WORK REQUIRED:
Wherever "function" appears in a line of the listing, report that line.
═══ RECORDS PROVIDED
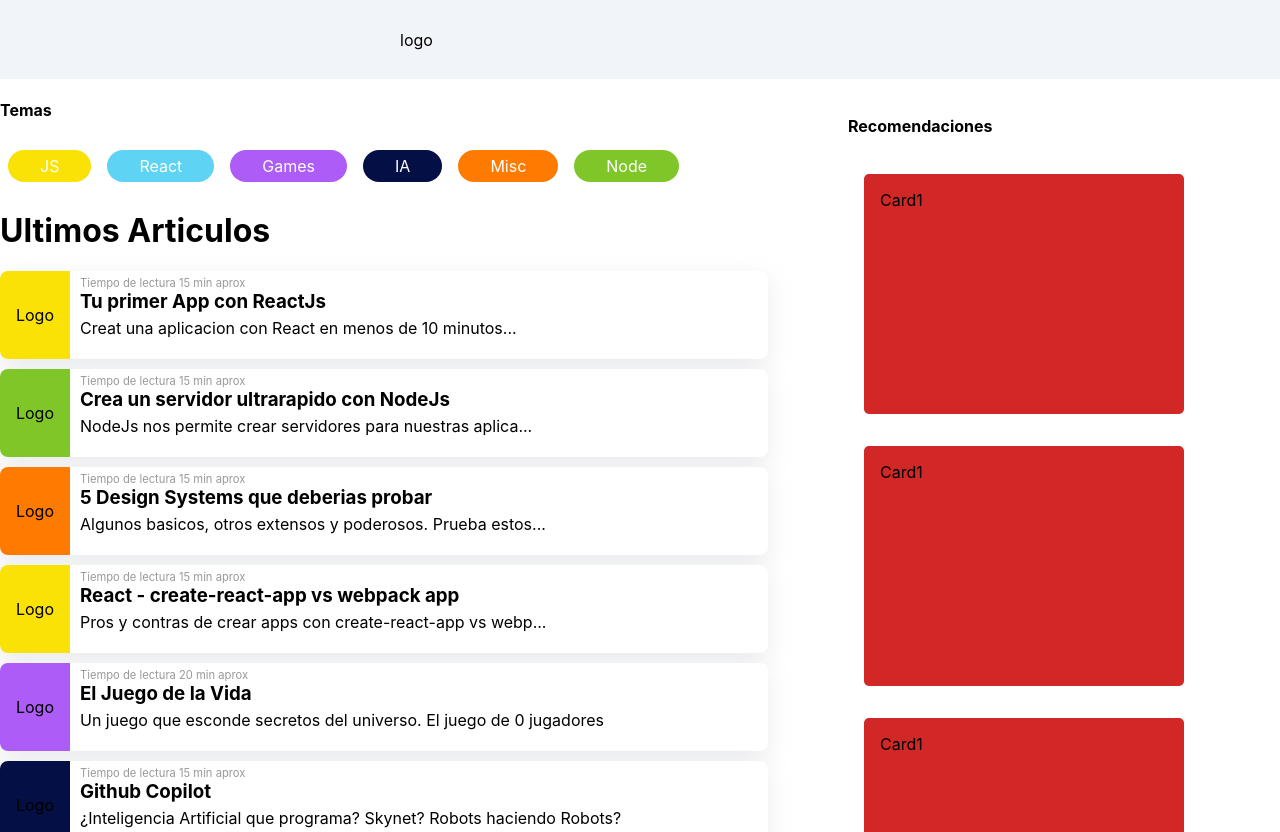
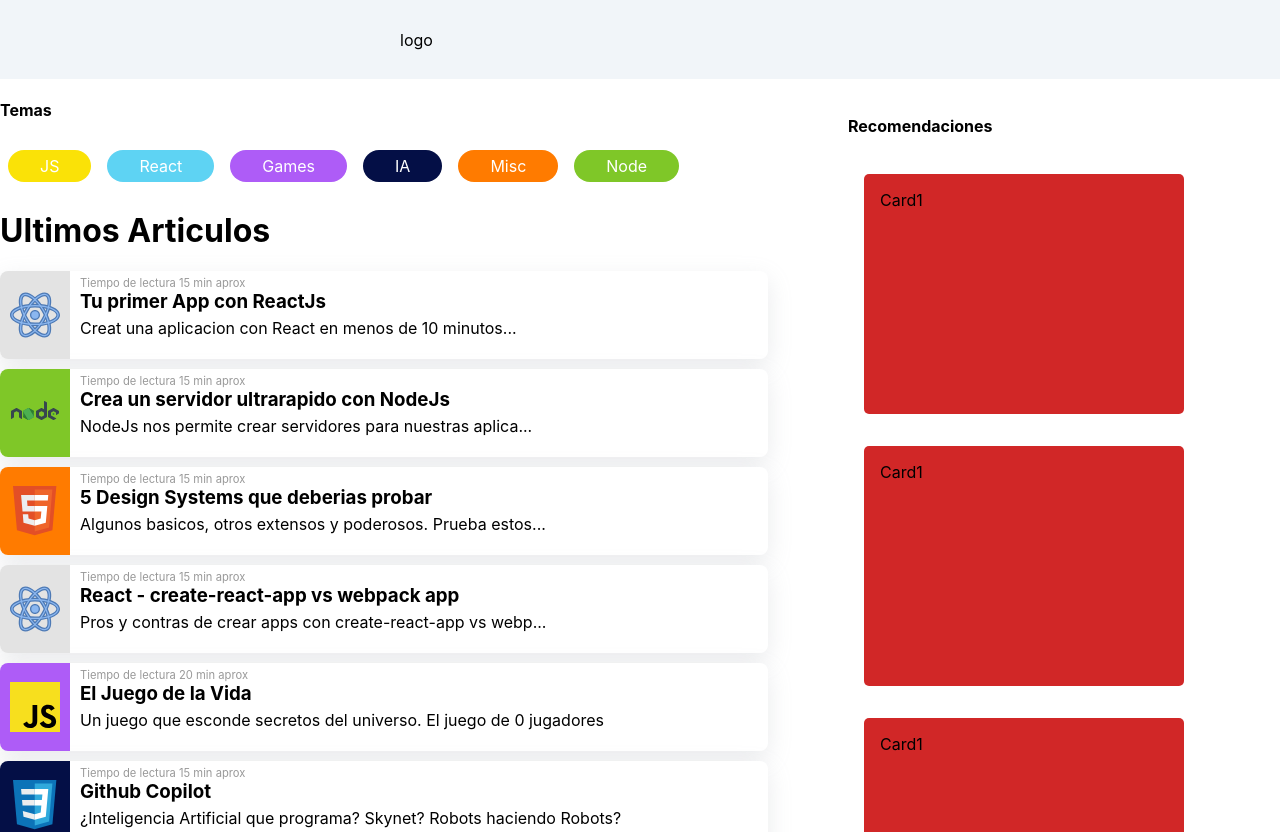
Before and after one commit to lucasangelino/maidan, a Next.js app: page / in a window 1280 px wide. Shown: the top 832 px of the page. Built offline with nearby package versions, Linux system fonts and the light colour scheme.

Commit message:
MAI add icons

```diff
--- a/components/ui/articles/Article.js
+++ b/components/ui/articles/Article.js
@@ -1,7 +1,9 @@
 import Link from "next/link";
 import { useRouter } from "next/router";
+import { JavaScript, HTML, CSS, React, NodeJs } from "../icons/index";
 import styles from "./article.module.css";
-export default function Article({ title, content, readTime, topic }) {
+
+export default function Article({ title, content, readTime, topic, icon }) {
   const {
     article,
     readtime,
@@ -12,14 +14,27 @@ export default function Article({ title, content, readTime, topic }) {
   } = styles;
   const router = useRouter();
 
+  const getArticleIcon = (topic) => {
+    const topicIcon = {
+      react: <React height={50} />,
+      javascript: <JavaScript height={50} />,
+      nodejs: <NodeJs height={50} />,
+      games: <JavaScript height={50} />,
+      ia: <CSS height={50} />,
+      misc: <HTML height={50} />,
+    };
+    return topicIcon[topic];
+  };
+
   const handleArticleClick = (e) => {
     e.preventDefault();
     router.push(`/articles/[id]`, `/articles/${"id"}`);
   };
+  console.log(icon);
   return (
     <div className={article} onClick={handleArticleClick}>
       <div className={logo} style={{ backgroundColor: topic }}>
-        Logo
+        {getArticleIcon(icon)}
       </div>
       <div className={article_content}>
         <p className={readtime}>Tiempo de lectura {readTime} aprox</p>
--- a/components/ui/articles/article.module.css
+++ b/components/ui/articles/article.module.css
@@ -23,6 +23,7 @@
   align-items: center;
   justify-content: center;
   width: 70px;
+  padding: 10px;
   max-width: 100px;
   border-bottom-left-radius: 8px;
   border-top-left-radius: 8px;
--- a/components/ui/articles/index.js
+++ b/components/ui/articles/index.js
@@ -10,6 +10,7 @@ export default function Articles({ articles }) {
           content={article.content}
           readTime={article.readTime}
           topic={article.topic}
+          icon={article.icon}
         />
       ))}
     </div>
--- /dev/null
+++ b/components/ui/icons/index.js
@@ -0,0 +1,116 @@
+function JavaScript(props) {
+  return (
+    <svg xmlns="http://www.w3.org/2000/svg" viewBox="0 0 630 630" {...props}>
+      <path fill="#f7df1e" d="M0 0h630v630H0z" />
+      <path d="M423.2 492.19c12.69 20.72 29.2 35.95 58.4 35.95 24.53 0 40.2-12.26 40.2-29.2 0-20.3-16.1-27.49-43.1-39.3l-14.8-6.35c-42.72-18.2-71.1-41-71.1-89.2 0-44.4 33.83-78.2 86.7-78.2 37.64 0 64.7 13.1 84.2 47.4l-46.1 29.6c-10.15-18.2-21.1-25.37-38.1-25.37-17.34 0-28.33 11-28.33 25.37 0 17.76 11 24.95 36.4 35.95l14.8 6.34c50.3 21.57 78.7 43.56 78.7 93 0 53.3-41.87 82.5-98.1 82.5-54.98 0-90.5-26.2-107.88-60.54zm-209.13 5.13c9.3 16.5 17.76 30.45 38.1 30.45 19.45 0 31.72-7.61 31.72-37.2v-201.3h59.2v202.1c0 61.3-35.94 89.2-88.4 89.2-47.4 0-74.85-24.53-88.81-54.075z" />
+    </svg>
+  );
+}
+
+function HTML(props) {
+  return (
+    <svg xmlns="http://www.w3.org/2000/svg" viewBox="0 0 452 520" {...props}>
+      <path fill="#e34f26" d="M41 460L0 0h451l-41 460-185 52" />
+      <path fill="#ef652a" d="M226 472l149-41 35-394H226" />
+      <path
+        fill="#ecedee"
+        d="M226 208h-75l-5-58h80V94H84l15 171h127zm0 147l-64-17-4-45h-56l7 89 117 32z"
+      />
+      <path
+        fill="#fff"
+        d="M226 265h69l-7 73-62 17v59l115-32 16-174H226zm0-171v56h136l5-56z"
+      />
+    </svg>
+  );
+}
+
+function CSS(props) {
+  return (
+    <svg xmlns="http://www.w3.org/2000/svg" viewBox="0 0 452 520" {...props}>
+      <path fill="#0c73b8" d="M41 460L0 0h451l-41 460-185 52" />
+      <path fill="#30a9dc" d="M226 472l149-41 35-394H226" />
+      <path
+        fill="#ecedee"
+        d="M226 208H94l5 57h127zm0-114H84l5 56h137zm0 261l-124-33 7 60 117 32z"
+      />
+      <path
+        fill="#fff"
+        d="M226 265h69l-7 73-62 17v59l115-32 26-288H226v56h80l-6 58h-74z"
+      />
+    </svg>
+  );
+}
+
+function React(props) {
+  return (
+    <svg xmlns="http://www.w3.org/2000/svg" viewBox="0 0 40 40" {...props}>
+      <path
+        fill="#4e7ab5"
+        d="M20 28.9C8.598 28.9 0 25.17 0 20s8.598-9 20-9 20 3.83 20 9-8.598 8.9-20 8.9zm0-14.968c-9.729 0-17.125 3.266-17.125 6.131S10.271 26.068 20 26.068s17.125-3.266 17.125-6.131S29.729 13.932 20 13.932z"
+      />
+      <path
+        fill="#4e7ab5"
+        d="M12.402 38c-.001 0 0 0 0 0-.931 0-1.781-.216-2.528-.642-1.22-.697-2.095-1.928-2.532-3.562-1.146-4.282.703-11.482 4.713-18.344C16.76 7.407 23.007 2.003 27.599 2.003c.93 0 1.78.216 2.527.642 1.218.695 2.094 1.925 2.531 3.558 1.147 4.282-.703 11.483-4.715 18.345C23.241 32.594 16.995 38 12.402 38zM27.599 5.003c-2.888 0-8.409 4.193-12.954 11.963-4.123 7.056-5.332 12.909-4.404 16.054.251.849.605 1.438 1.121 1.732 2.361 1.348 8.809-2.85 13.991-11.717 4.125-7.057 5.46-12.785 4.406-16.055-.271-.841-.604-1.435-1.119-1.728-.293-.168-.634-.249-1.041-.249z"
+      />
+      <path
+        fill="#4e7ab5"
+        d="M27.599 37.997c-4.597-.001-10.843-5.405-15.544-13.449-4.01-6.862-5.859-14.063-4.713-18.344.437-1.634 1.312-2.865 2.531-3.561C10.621 2.216 11.471 2 12.4 2c4.595 0 10.84 5.406 15.542 13.452 4.011 6.861 5.86 14.062 4.714 18.345-.438 1.633-1.313 2.863-2.53 3.558-.747.426-1.598.642-2.527.642zM12.4 5c-.407 0-.747.082-1.04.248-.515.294-.874.881-1.12 1.732-.928 3.208.281 8.999 4.404 16.055 4.541 7.769 10.063 11.962 12.954 11.962.408 0 .748-.082 1.041-.249.514-.292.883-.876 1.118-1.728.867-3.146-.281-9-4.405-16.055C20.811 9.194 15.29 5 12.4 5z"
+      />
+      <path
+        fill="#8bb7f0"
+        d="M23.5 20c0 1.935-1.565 3.5-3.5 3.5s-3.5-1.565-3.5-3.5 1.565-3.5 3.5-3.5 3.5 1.565 3.5 3.5z"
+      />
+      <path
+        fill="#4e7ab5"
+        d="M20 24c-2.206 0-4-1.794-4-4s1.794-4 4-4 4 1.794 4 4-1.794 4-4 4zm0-7c-1.654 0-3 1.346-3 3s1.346 3 3 3 3-1.346 3-3-1.346-3-3-3z"
+      />
+      <path
+        fill="#8bb7f0"
+        d="M20 28.068C9.346 28.068 1 24.524 1 20s8.346-8.068 19-8.068S39 15.476 39 20s-8.346 8.068-19 8.068zm0-15.136c-9.757 0-18 3.237-18 7.068s8.243 7.068 18 7.068S38 23.832 38 20s-8.243-7.068-18-7.068z"
+      />
+      <path
+        fill="#8bb7f0"
+        d="M12.402 37c-.001 0 0 0 0 0-.755 0-1.438-.172-2.033-.511-.996-.569-1.689-1.562-2.062-2.952-1.081-4.037.729-10.938 4.61-17.581C17.379 8.33 23.416 3.003 27.599 3.003c.754 0 1.438.172 2.032.511.995.568 1.688 1.56 2.061 2.948 1.081 4.037-.729 10.938-4.612 17.582C22.621 31.672 16.586 37 12.402 37zM27.599 4.003c-3.784 0-9.595 5.239-13.817 12.458-3.695 6.325-5.507 13.083-4.508 16.818.301 1.123.836 1.91 1.592 2.342.441.251.957.379 1.535.379 3.785 0 9.595-5.24 13.814-12.461 3.697-6.326 5.51-13.085 4.509-16.818-.3-1.121-.835-1.908-1.59-2.338-.441-.252-.957-.38-1.535-.38z"
+      />
+      <path
+        fill="#8bb7f0"
+        d="M27.599 36.997c-4.187-.001-10.224-5.327-14.681-12.953C9.036 17.401 7.227 10.5 8.308 6.463c.372-1.39 1.065-2.383 2.062-2.952C10.964 3.172 11.647 3 12.4 3c4.185 0 10.221 5.328 14.679 12.956 3.883 6.642 5.692 13.543 4.61 17.582-.371 1.389-1.064 2.381-2.059 2.948-.594.339-1.277.511-2.031.511zM12.4 4c-.577 0-1.094.128-1.535.379-.756.432-1.291 1.219-1.592 2.342-.999 3.734.813 10.493 4.508 16.818C18 30.757 23.812 35.996 27.599 35.997c.578 0 1.095-.128 1.536-.38.754-.43 1.289-1.217 1.589-2.338 1-3.735-.812-10.494-4.508-16.818C21.996 9.241 16.187 4 12.4 4z"
+      />
+    </svg>
+  );
+}
+
+function NodeJs(props) {
+  return (
+    <svg
+      xmlns="http://www.w3.org/2000/svg"
+      viewBox="0 0 48 48"
+      width={48}
+      height={48}
+      {...props}
+    >
+      <path
+        fill="#388e3c"
+        d="M17.204 19.122l-4.907 2.715a.563.563 0 00-.297.492v5.433c0 .203.113.39.297.492l4.908 2.717c.183.101.41.101.593 0l4.907-2.717a.566.566 0 00.295-.492v-5.433a.564.564 0 00-.297-.492l-4.906-2.715a.613.613 0 00-.594 0m25.248 4.891l-.818.452a.093.093 0 00-.049.082v.906c0 .034.019.065.049.082l.818.453a.102.102 0 00.099 0l.818-.453a.095.095 0 00.049-.082v-.906a.094.094 0 00-.05-.082l-.818-.452c-.015-.009-.032-.013-.049-.013s-.034.004-.049.013"
+      />
+      <path
+        fill="#37474f"
+        d="M35.751 13.364l-2.389-1.333a.243.243 0 00-.361.212L33 20.295l-2.203-1.219a.613.613 0 00-.594 0h.001l-4.907 2.715a.563.563 0 00-.297.491v5.433c0 .203.113.39.297.492l4.908 2.717c.183.101.41.101.593 0l4.907-2.717a.565.565 0 00.295-.492V13.788a.487.487 0 00-.249-.424zm-2.885 13.094l-2.23 1.235a.28.28 0 01-.269 0l-2.231-1.235a.255.255 0 01-.136-.224v-2.47c0-.092.051-.177.135-.224l2.231-1.234h-.001a.29.29 0 01.27 0l2.23 1.234a.259.259 0 01.135.225v2.47a.257.257 0 01-.134.223z"
+      />
+      <path
+        fill="#2e7d32"
+        d="M17.204 19.122L12 27.762c0 .203.113.39.297.492l4.908 2.717c.183.101.41.101.593 0L23 22.329a.564.564 0 00-.297-.492l-4.906-2.715a.613.613 0 00-.594 0"
+      />
+      <path
+        fill="#4caf50"
+        d="M17.204 19.122l-4.907 2.715a.563.563 0 00-.297.492l5.204 8.642c.183.101.41.101.593 0l4.907-2.717a.565.565 0 00.296-.492l-5.203-8.64a.613.613 0 00-.594 0"
+      />
+      <path
+        fill="#37474f"
+        d="M47.703 21.791l-4.906-2.715a.613.613 0 00-.594 0h.001l-4.907 2.715a.574.574 0 00-.297.503v5.411c0 .209.114.402.297.503l4.908 2.717a.613.613 0 00.593 0l2.263-1.253a.3.3 0 00-.002-.526l-4.924-2.687a.263.263 0 01-.135-.228v-2.466c0-.092.05-.177.13-.221l2.235-1.236h-.001a.29.29 0 01.27 0l2.235 1.237c.08.044.13.129.13.221v2.012a.241.241 0 00.363.208l2.398-1.393a.483.483 0 00.24-.417v-1.88a.576.576 0 00-.297-.505zm-37 0l-4.906-2.715a.613.613 0 00-.594 0h.001L.297 21.791a.574.574 0 00-.297.503v7.465a.241.241 0 00.363.208l2.398-1.393A.482.482 0 003 28.157v-4.393c0-.092.05-.177.13-.221l2.235-1.236a.29.29 0 01.27 0l2.235 1.237c.08.044.13.129.13.221v4.393a.48.48 0 00.24.417l2.398 1.393a.246.246 0 00.242.001.245.245 0 00.12-.21v-7.464a.576.576 0 00-.297-.504z"
+      />
+    </svg>
+  );
+}
+
+export { JavaScript, HTML, CSS, React, NodeJs };
--- a/constants/content/index.js
+++ b/constants/content/index.js
@@ -31,7 +31,8 @@ const articles = [
     title: "Tu primer App con ReactJs",
     content: "Creat una aplicacion con React en menos de 10 minutos...",
     readTime: "15 min",
-    topic: "#fae207",
+    topic: "#e3e3e3",
+    icon: "react",
   },
   {
     id: 1,
@@ -39,6 +40,7 @@ const articles = [
     content: "NodeJs nos permite crear servidores para nuestras aplica...",
     readTime: "15 min",
     topic: "#7FC728",
+    icon: "nodejs",
   },
   {
     id: 1,
@@ -46,13 +48,15 @@ const articles = [
     content: "Algunos basicos, otros extensos y poderosos. Prueba estos...",
     readTime: "15 min",
     topic: "#ff7b00",
+    icon: "misc",
   },
   {
     id: 1,
     title: "React - create-react-app vs webpack app",
     content: "Pros y contras de crear apps con create-react-app vs webp...",
     readTime: "15 min",
-    topic: "#fae207",
+    topic: "#e3e3e3",
+    icon: "react",
   },
   {
     id: 1,
@@ -61,6 +65,7 @@ const articles = [
       "Un juego que esconde secretos del universo. El juego de 0 jugadores",
     readTime: "20 min",
     topic: "#AE5CF7",
+    icon: "games",
   },
   {
     id: 1,
@@ -69,6 +74,7 @@ const articles = [
       "¿Inteligencia Artificial que programa? Skynet? Robots haciendo Robots?",
     readTime: "15 min",
     topic: "#040F46",
+    icon: "ia",
   },
 ];
 
```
══════
SOLVED EXERCISE:
-export default function Article({ title, content, readTime, topic }) {
+export default function Article({ title, content, readTime, topic, icon }) {
@@ -12,14 +14,27 @@ export default function Article({ title, content, readTime, topic }) {
@@ -10,6 +10,7 @@ export default function Articles({ articles }) {
+function JavaScript(props) {
+function HTML(props) {
+function CSS(props) {
+function React(props) {
+function NodeJs(props) {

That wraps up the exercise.